I know that in many Christian homes the sending of Christmas cards is an activity fraught with uncertainty and guilt: Should we buy separate religious and secular cards? What about the hybrid cards, with secular graphics but a religious message? (The picture to the right, by the way, illustrates one of our trifecta of card designs for this year, carefully chosen for each recipient based upon his or her anticipated reaction.) Am I "ashamed of the Gospel of Christ" if I don't send an explicitly Christian Christmas card?
Well, this year Fellow Traveler and I, as guests in our children's home, got to see firsthand the reaction of non-churchgoing, non-religious individuals to the reception of such cards.
Some background: The Kids are getting heavy pressure from Son #2's biological father and his partner to have our grandchild baptized -- preferably in a Roman Catholic church, although I understand that Grandpa, without consulting me, offered my services for a marginally acceptable substitute baptism. (I told Daughter-in-Law that I both understood and appreciated her viewpoint that making religious vows that she and Son #2 have no intention of keeping in regard to their child's religious upbringing is not living with integrity.) So religion has become a newly prickly issue.
Then, to make matters worse, The Kids received a stealth-Christian Christmas card from maternal Grandpa -- someone who has no discernable religious affiliation, whose bad behavior has estranged him from his children for some time -- featuring a quaint English village illustration, with a non-sequitur Bible verse tucked inside.
With this subtext in mind...let's just say that the reaction was not pretty. "What the hell?..." I think was the common response of both kids to Maternal Grandpa's stealth CHRISTmas card.
- Christmas cards that look religion-neutral but have Christian stuff written in them are interpreted as being pushy and proselytizing in an especially creepy way.

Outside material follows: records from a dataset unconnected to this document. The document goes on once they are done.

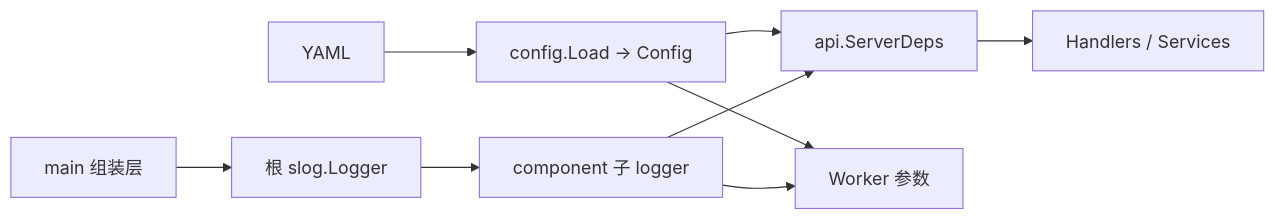
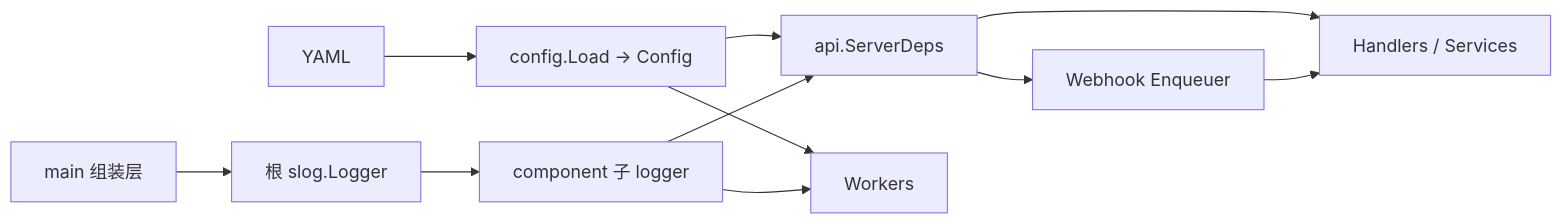
One commit to superduck-ai/open-managed-agents changed the second of 2 diagrams in docs/design/be/runtime-configuration.md. Above: the diagram before and after it, drawn with Mermaid. The commit also changed other lines of this file and 45 other files, not shown here.

````diff
--- a/docs/design/be/runtime-configuration.md
+++ b/docs/design/be/runtime-configuration.md
@@ -40,11 +42,13 @@
 ```mermaid
 flowchart LR
     yaml["YAML"] --> config["config.Load → Config"]
     main["main 组装层"] --> rootLogger["根 slog.Logger"]
     config --> serverDeps["api.ServerDeps"]
     rootLogger --> componentLoggers["component 子 logger"]
     componentLoggers --> serverDeps
     serverDeps --> handlers["Handlers / Services"]
-    config --> workers["Worker 参数"]
+    serverDeps --> enqueuer["Webhook Enqueuer"]
+    enqueuer --> handlers
+    config --> workers["Workers"]
     componentLoggers --> workers
 ```
````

- Both overtly and covertly religious cards, if sent by schmucks, are subject to particular scorn and ridicule. If you don't live it, then don't try to promote it.
- An alternative interpretation of a religious card sent by a family member to another family member known to be non-religious: They must have pulled this one out of the bottom of the drawer. If they really knew or cared about us, they'd know we wouldn't appreciate this.
Even though Fellow Traveler and I were not on the receiving end of this sentiment (we are not dumb enough to provoke our children to anger by sending them potentially objectionable holiday cards)...I for one still felt like I was taking one for the team listening to this excorciation of Christmas-card stupidity.
Why are Christians so pushy? Why do we think that some non-believer is going to have a metanoia moment reading a context-free Bible verse cut-and-pasted into a cheesy Christmas card? What are we proving, and to whom? Do we have a fantasy that God, working on the heavenly Excel spreadsheets, is saying, "Ah -- LutheranChik took a defensive stand in the War on Christmas by quoting the Gospel of Luke in her Christmas cards! Well done, good and faithful servant!"? Oh, please.
So Fellow Traveler and I will be, for the foreseeable future, maintaining our custom of multiple card designs for our multiplicity of friends, and hope that, for people who have issues with organized religion, what we do all year long says more about our faith than what Christmas card we send.